[User interface change data]
============================================================
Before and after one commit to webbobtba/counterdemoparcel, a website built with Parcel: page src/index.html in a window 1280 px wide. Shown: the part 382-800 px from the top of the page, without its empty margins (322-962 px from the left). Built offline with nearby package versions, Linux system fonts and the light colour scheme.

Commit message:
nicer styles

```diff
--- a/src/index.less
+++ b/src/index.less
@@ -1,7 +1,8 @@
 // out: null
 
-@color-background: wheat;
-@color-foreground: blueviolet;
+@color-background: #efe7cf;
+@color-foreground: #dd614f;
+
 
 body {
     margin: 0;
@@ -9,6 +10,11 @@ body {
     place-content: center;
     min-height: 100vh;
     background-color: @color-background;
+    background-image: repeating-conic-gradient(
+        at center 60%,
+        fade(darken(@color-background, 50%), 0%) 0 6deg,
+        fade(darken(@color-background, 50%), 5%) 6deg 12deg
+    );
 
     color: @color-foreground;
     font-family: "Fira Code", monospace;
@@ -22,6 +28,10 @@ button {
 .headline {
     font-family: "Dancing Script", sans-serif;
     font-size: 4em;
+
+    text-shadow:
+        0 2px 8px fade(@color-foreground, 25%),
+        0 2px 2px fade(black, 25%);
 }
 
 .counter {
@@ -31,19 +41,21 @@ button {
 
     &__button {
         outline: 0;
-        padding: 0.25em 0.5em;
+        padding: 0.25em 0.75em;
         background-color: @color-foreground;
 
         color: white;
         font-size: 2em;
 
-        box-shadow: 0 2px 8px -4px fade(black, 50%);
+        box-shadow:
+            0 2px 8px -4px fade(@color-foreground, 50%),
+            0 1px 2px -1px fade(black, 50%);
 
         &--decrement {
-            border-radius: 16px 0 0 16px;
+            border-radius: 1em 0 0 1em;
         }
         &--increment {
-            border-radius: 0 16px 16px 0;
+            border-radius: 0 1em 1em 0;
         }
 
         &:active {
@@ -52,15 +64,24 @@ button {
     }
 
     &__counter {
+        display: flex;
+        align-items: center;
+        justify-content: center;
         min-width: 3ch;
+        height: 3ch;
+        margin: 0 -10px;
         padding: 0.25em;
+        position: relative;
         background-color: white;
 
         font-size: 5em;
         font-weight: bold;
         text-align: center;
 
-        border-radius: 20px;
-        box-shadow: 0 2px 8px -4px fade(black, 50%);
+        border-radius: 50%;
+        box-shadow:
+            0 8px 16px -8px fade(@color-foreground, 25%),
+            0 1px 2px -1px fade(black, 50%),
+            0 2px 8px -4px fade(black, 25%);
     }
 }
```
============================================================
Your goal: Scan the entries above for the string "size" and copy each line that contains it.

Output for this exercise:
     font-size: 4em;
         font-size: 2em;
         font-size: 5em;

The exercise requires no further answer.